suomisataLook at that: little Finland is all grown up. For countries that happens when you can add three digits to your age. It all started in 1917 when the country tore itself off the flank of Russia and the shadow of Sweden and declared its independence. Borders were drawn and redrawn. To keep its sovereignty during WWII, Finland had to even play a dirty game, letting in the Germans to attack Russia from Finnish soil. As a loser in that game, we paid war reparations for nearly 10 years, delivering hundreds of ships, engines, and ready-to-install houses to Russia. Finland was the only country that managed to pay its WWII war reparation debts.

Since then one could write a sweeping anthology of free university education for the masses, the rise of the middle class, membership in the EU, adoption of the euro, female presidents and prime ministers, and the status of a neutral diplomat between East and West.

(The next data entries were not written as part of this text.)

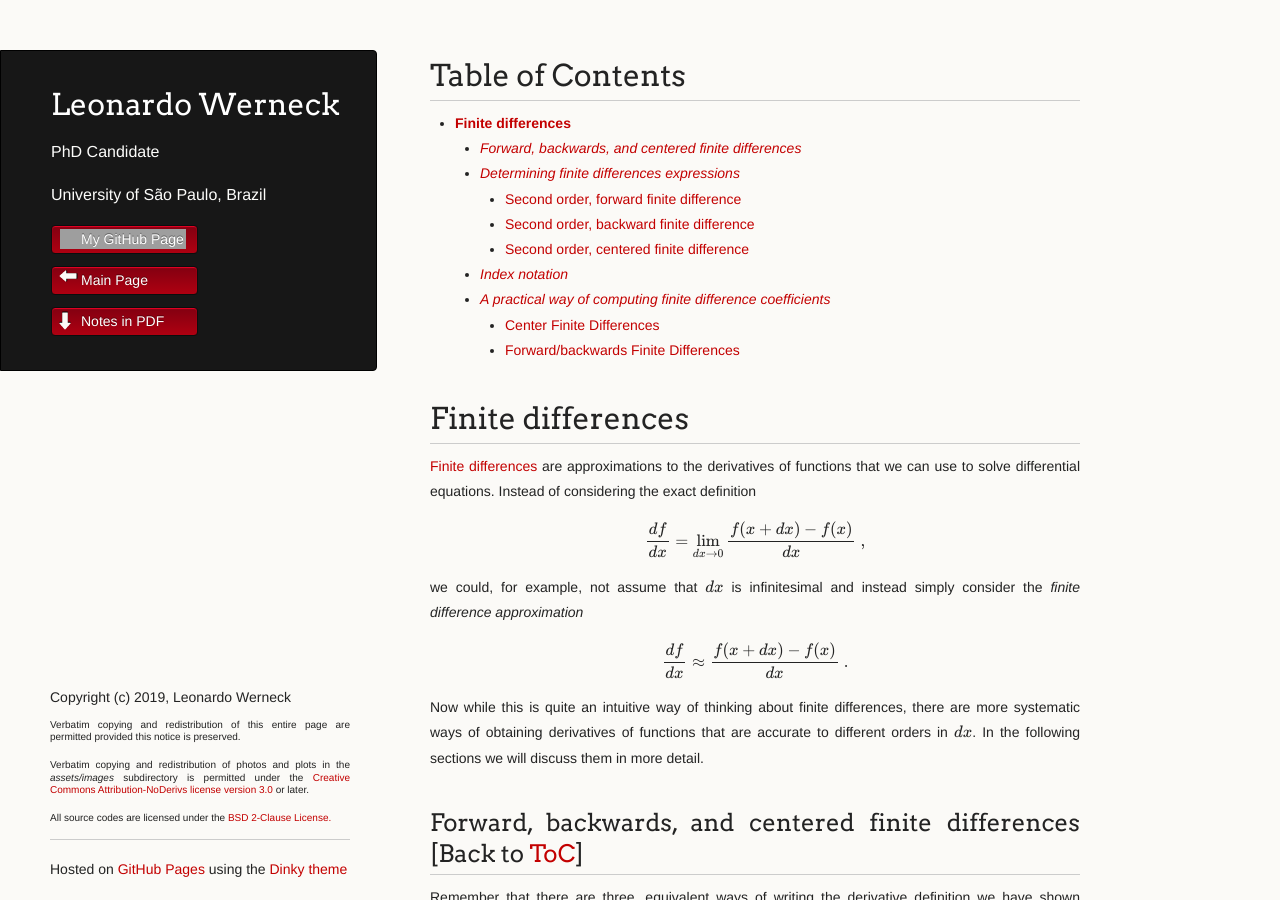
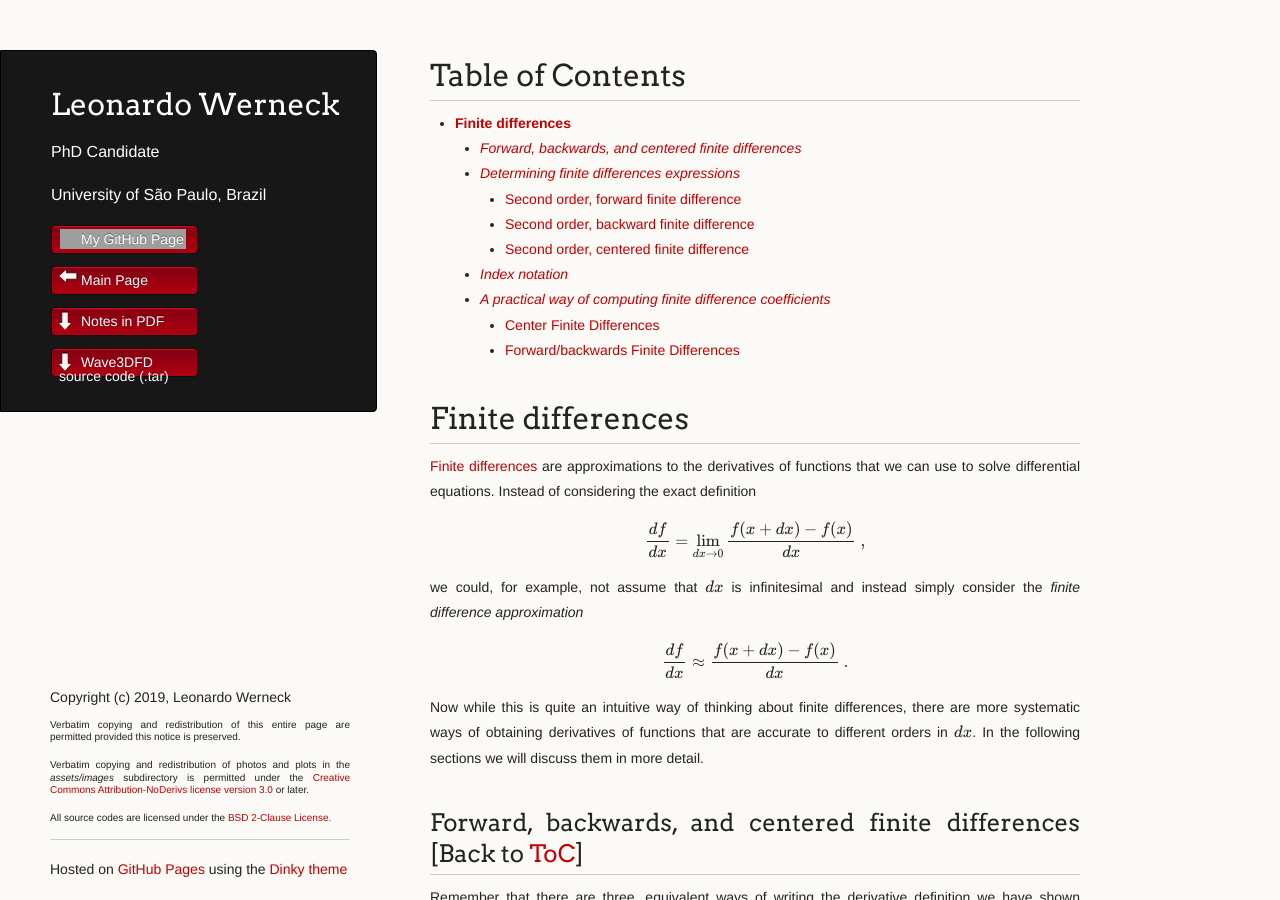
Before and after one commit to leowerneck/leowerneck.github.io, a Jekyll site: the page built from Finite_differences.md, in a window 1280 px wide and 900 px high. Built offline with Jekyll 4.4.1, drawn with Linux system fonts in a browser that asks for light colours; formulas are drawn with MathJax 3; a script that is not in the unit is left out; grey boxes are pictures that could not be loaded.

Commit message:
Attempting to fix download button

```diff
--- a/Finite_differences.md
+++ b/Finite_differences.md
@@ -2,7 +2,7 @@
 layout: notes
 title: Finite Differences
 mathjax: true
-pdfpath: '/assets/Notes/Finite_differences.pdf'
+pdfpath: /assets/Notes/Finite_differences.pdf
 ---
 
 <a name='ToC'>
--- a/_layouts/notes.html
+++ b/_layouts/notes.html
@@ -33,7 +33,10 @@
         <ul>
           <li><a class="buttons github" href="{{ site.github.owner_url }}">My GitHub Page</a></li>
           <li><a class="buttons back" href="https://leowerneck.github.io">Main Page</a></li>
-          <li><a class="buttons download" href="{{ site.pdfpath }}">Notes in PDF</a></li>
+          <li><a class="buttons download" href="{{ page.pdfpath }}">Notes in PDF</a></li>
+          {% if page.pdfpath %}
+          <li><a class="buttons download" href="{{ page.pdfpath }}">Wave3DFD source code (.tar)</a></li>
+          {% endif %}
         </ul>
         {% endif %}
       </header>
```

And I completely forgot dear Finland’s 100th birthday when I accepted the invite to go give a talk in Tartu, Estonia. While others dined, danced, and watched fireworks, I celebrated with a little piece of cake in the lounge at Helsinki Airport. How very inconsiderate of me.

(Helsinki, Finland; December 2017)